December 12, 2012 — Engineers design things. They apply their respective expertise in physics, chemistry, computer science, biology and more to build structures, devices, systems and materials to solve real-world problems. At the Diabetes Research Institute, tissue and bioengineers work to overcome the hurdles in cell replacement therapy and play a key role in our effort to discover a biological cure.
Tissue engineering uses a combination of cells, engineering principles, biomaterials and biochemical factors to improve or replace biological function. Today, with advances in materials science and cell-based therapies, tissue engineering has entered a whole new era and one that is central to many life-saving clinical applications.
The DRI’s tissue and bioengineering teams are at the center of one of the most important initiatives underway at the Institute – the development of a mini organ that mimics the native pancreas. Working together with other DRI colleagues, like immunologists, molecular and cell biologists, transplant surgeons, clinical researchers and others, the team is focusing on several pieces of the puzzle that will help to overcome the challenges faced with current islet transplantation procedures.

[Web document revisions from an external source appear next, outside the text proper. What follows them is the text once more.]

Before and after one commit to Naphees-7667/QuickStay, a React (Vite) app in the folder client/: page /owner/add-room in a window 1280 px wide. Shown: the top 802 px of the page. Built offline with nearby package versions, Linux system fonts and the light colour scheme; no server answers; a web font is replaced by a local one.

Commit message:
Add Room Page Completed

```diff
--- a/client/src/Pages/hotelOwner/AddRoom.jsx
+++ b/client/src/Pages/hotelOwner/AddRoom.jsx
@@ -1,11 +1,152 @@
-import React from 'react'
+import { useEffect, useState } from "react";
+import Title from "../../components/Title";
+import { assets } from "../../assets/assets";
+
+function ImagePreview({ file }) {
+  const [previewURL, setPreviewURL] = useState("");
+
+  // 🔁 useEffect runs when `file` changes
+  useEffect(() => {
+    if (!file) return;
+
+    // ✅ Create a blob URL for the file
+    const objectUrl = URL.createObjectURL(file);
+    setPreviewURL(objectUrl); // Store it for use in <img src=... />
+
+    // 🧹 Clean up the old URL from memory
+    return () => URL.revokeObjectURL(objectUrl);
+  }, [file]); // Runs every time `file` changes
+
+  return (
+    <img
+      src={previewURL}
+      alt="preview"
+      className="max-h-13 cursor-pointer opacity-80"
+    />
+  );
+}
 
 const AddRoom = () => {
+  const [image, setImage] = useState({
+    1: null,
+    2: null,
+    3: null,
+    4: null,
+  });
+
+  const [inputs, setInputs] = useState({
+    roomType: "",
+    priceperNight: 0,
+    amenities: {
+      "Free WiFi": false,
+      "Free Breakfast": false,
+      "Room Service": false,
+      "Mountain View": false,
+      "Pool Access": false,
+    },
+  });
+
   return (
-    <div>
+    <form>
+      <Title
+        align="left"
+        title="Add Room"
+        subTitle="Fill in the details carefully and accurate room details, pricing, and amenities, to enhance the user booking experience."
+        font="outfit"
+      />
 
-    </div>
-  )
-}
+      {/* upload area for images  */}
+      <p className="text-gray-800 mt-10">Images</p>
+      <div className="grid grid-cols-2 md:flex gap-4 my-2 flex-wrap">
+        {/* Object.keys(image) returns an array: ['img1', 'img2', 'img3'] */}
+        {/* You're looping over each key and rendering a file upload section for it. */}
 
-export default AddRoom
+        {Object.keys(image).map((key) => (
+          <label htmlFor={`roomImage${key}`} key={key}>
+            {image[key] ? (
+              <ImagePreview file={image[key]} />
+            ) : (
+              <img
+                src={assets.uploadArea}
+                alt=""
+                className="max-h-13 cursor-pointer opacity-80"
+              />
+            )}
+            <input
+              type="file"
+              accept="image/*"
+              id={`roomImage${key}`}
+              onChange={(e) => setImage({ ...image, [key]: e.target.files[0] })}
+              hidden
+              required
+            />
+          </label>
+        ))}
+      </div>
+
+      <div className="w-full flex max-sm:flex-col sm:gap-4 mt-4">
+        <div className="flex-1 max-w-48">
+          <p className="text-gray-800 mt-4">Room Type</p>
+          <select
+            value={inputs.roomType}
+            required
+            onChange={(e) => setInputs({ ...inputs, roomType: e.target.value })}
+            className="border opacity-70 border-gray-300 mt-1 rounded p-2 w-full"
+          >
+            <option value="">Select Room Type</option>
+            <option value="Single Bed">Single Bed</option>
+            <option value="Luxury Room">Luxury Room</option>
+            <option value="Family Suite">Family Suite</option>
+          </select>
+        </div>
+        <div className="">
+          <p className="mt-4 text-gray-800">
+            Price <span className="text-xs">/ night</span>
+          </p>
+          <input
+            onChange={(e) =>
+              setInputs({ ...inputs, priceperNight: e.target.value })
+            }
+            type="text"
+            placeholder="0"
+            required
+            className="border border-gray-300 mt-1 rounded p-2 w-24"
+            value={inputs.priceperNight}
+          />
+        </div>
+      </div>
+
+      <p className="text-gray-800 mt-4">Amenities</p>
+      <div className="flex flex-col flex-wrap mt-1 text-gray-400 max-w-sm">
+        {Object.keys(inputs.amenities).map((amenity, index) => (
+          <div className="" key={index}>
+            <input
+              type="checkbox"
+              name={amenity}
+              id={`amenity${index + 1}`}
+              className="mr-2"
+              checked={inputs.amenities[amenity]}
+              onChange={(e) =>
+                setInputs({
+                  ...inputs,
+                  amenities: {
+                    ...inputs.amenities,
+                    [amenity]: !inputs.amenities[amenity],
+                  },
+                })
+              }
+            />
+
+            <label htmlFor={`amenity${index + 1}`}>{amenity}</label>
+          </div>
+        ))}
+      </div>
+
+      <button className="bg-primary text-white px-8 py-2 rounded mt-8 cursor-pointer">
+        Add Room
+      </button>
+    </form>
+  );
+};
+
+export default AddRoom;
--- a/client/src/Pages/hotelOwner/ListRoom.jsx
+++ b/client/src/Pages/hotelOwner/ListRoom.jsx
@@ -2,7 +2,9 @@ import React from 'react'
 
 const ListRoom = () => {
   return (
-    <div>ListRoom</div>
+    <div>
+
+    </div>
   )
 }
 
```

Among these is the need to identify an optimal site within the body to house transplanted cells. DRI scientists and collaborators have already shown that transplanted islets can restore natural insulin production in patients with type 1 diabetes, and that the cells can function long term. Islets are currently transplanted into the liver, but this site is not ideal for a number of reasons. That’s where tissue engineering comes in. The DRI team is engineering new sites within the body to house insulin-producing cells, among them a bioengineered, sponge-like scaffold. In fact, clinical trials using the scaffold are expected to begin next year.
But an alternate site must do more than simply house transplanted cells. The native pancreatic environment provides critical levels of nutrients and other factors that sustain healthy islet function. For example, islets need an abundance of oxygen, so DRI researchers are developing and testing special biomaterials to supply the cells with this vital element at the time of and immediately post-transplant.
Islets also need protection from the immune system. So the DRI teams are developing special coatings to encase the cells with an ultra-thin protective barrier. The researchers are also working with biomaterials to deliver low-dose anti-rejection drugs locally, at the site of the transplant, instead of throughout the entire body.
Recent progress in these areas and more were presented by several DRI scientists last month, including Peter Buchwald, Ph.D., Maria Coronel, Ph.D., Kerim Gattas-Asfura and Jessica Weaver, at the 2012 Biomedical Engineering Society Conference in Atlanta, GA.
Lori Weintraub, APR